Heavy rain last year has led to the decline in area under cotton. From about 92,000 hectares last time cotton is expected to be grown on nearly 76,000 hectares this year, while area under basmati has doubled from about 36,000 hectares to the expected 72,000 hectares this year in Muktsar.
Despite decline in the area under cotton, the shift has been more towards basmati instead of paddy. Surprisingly, the area under paddy in the district is expected to be nearly 55,000 hectares, which is less than that for cotton and basmati.
"We wanted to bring in diversification and we are satisfied that the farmers have not increased area under paddy. Instead of paddy, area under cotton and paddy has gone to basmati. Basmati helps arrest declining level of sub-soil water and needs less input costs," Beant Singh, chief agriculture officer, Muktsar, said.
But farmers believe that diversification was not on the mind of many. "Heavy rain played havoc on the cotton crop last year and it was badly damaged on a large area. So most cotton growers, too, chose to transplant bamasti instead of paddy because basmati fetches much better prices last year. As cotton takes more time to mature and is a labour-intensive crop, basmati was the only option before farmers," Sukhdev Singh, a farmer from a Muktsar village, said.
More area would have gone under basmati if the agriculture department had not warned farmers of glut this year. Many farmers changed their mind just before the sowing of basmati.
Now paddy is expected to be grown over about 55,000 hectares while both basmati and cotton are expected to be on 75,000 in Muktsar district. The area under paddy has come down to nearly half from about 1 lakh hectares in the last two years.
While the area under basmati doubled in Muktsar, it is expected to go up three-fold in Faridkot, from about 8,000 hectares last year to about 21,000 this year. But cotton is expected to remain on the same area in Faridkot district.
The low prices of cotton against the surprisingly higher rates of basmati have also kept farmers away from growing cotton. "Farmers continued to wait for months that the price of cotton would increase as rain had spoilt the crop on most of the area in the region.
The cotton price, however, remained `5,000 per quintal on average. But on the other hand, the prices of basmati increased to about `4,500 per quintal from the usual price of about `2,500 per quintal previous years," Jagga Singh, a farmer from Niamiwala village in Faridkot, said.

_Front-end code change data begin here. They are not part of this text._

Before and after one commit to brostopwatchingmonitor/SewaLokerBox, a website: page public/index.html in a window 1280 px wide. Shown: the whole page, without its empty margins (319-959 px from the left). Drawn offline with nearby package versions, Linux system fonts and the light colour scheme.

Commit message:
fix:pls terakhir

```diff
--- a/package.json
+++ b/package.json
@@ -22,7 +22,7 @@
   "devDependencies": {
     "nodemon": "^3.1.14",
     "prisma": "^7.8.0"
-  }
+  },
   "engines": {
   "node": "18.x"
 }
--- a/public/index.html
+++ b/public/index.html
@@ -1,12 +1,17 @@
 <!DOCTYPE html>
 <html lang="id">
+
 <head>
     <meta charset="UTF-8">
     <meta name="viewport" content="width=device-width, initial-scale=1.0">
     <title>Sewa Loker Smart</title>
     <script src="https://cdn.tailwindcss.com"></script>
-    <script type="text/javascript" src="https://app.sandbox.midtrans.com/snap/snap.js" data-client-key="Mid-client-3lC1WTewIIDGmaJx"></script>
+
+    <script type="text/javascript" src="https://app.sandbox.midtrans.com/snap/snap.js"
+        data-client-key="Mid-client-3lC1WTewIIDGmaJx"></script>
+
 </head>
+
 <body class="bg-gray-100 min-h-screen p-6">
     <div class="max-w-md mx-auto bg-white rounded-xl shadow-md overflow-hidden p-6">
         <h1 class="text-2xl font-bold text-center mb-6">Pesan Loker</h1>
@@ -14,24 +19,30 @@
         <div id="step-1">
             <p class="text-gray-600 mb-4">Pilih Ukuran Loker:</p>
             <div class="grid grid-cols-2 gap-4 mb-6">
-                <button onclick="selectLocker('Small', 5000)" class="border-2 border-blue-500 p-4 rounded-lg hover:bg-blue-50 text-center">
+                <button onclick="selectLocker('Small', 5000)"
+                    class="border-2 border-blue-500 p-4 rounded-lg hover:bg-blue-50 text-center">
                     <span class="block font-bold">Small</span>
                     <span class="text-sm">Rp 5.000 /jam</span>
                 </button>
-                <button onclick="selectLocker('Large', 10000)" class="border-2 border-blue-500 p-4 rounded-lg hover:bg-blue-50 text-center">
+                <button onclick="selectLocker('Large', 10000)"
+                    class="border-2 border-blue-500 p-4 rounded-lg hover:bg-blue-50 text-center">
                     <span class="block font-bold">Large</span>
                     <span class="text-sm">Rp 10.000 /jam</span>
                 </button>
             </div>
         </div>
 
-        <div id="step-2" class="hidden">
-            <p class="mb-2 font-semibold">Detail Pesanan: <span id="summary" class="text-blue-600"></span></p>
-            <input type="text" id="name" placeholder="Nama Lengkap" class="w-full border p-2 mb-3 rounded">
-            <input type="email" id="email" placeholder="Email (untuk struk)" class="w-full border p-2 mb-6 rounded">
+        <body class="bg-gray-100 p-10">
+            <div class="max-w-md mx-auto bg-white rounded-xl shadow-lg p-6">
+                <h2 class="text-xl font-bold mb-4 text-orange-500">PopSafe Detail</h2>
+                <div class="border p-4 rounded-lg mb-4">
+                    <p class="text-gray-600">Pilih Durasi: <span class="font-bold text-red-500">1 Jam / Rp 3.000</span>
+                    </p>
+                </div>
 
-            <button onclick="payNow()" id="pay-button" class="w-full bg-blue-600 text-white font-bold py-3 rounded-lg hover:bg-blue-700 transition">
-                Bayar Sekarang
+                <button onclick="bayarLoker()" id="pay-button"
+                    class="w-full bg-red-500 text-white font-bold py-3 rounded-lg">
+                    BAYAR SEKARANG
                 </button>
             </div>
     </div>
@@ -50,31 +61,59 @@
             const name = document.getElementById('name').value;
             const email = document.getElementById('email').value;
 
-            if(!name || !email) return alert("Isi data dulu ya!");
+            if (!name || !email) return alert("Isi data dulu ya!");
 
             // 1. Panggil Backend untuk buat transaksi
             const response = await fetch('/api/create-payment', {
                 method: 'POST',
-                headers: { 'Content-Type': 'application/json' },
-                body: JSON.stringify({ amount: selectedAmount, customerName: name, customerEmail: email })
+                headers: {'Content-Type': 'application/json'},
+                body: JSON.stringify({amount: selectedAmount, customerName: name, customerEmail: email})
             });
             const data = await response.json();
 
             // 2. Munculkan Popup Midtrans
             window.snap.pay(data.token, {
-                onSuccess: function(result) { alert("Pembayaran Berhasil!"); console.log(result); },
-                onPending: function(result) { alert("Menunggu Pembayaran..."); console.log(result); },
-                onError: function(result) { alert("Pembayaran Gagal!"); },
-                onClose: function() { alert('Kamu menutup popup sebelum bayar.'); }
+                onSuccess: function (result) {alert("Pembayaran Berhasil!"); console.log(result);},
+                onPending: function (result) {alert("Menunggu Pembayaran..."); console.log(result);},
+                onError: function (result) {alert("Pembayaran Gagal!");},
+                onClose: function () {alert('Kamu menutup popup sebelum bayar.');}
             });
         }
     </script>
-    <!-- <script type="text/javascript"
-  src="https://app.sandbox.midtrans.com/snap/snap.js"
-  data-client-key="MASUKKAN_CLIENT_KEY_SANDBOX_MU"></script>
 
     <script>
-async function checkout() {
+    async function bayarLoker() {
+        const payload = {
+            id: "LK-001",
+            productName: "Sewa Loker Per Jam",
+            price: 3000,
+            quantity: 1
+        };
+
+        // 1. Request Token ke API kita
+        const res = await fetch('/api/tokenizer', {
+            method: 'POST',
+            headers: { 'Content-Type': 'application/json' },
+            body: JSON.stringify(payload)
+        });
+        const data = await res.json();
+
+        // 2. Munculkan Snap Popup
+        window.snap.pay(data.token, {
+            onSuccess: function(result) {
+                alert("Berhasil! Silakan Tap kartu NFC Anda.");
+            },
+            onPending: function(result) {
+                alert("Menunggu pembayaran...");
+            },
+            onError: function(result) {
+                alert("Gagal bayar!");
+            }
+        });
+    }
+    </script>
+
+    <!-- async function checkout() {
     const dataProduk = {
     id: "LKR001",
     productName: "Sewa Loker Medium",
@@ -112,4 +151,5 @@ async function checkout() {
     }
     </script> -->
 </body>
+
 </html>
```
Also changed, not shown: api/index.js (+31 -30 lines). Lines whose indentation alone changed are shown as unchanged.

It led most farmers to opt for bsasmati over paddy or cotton.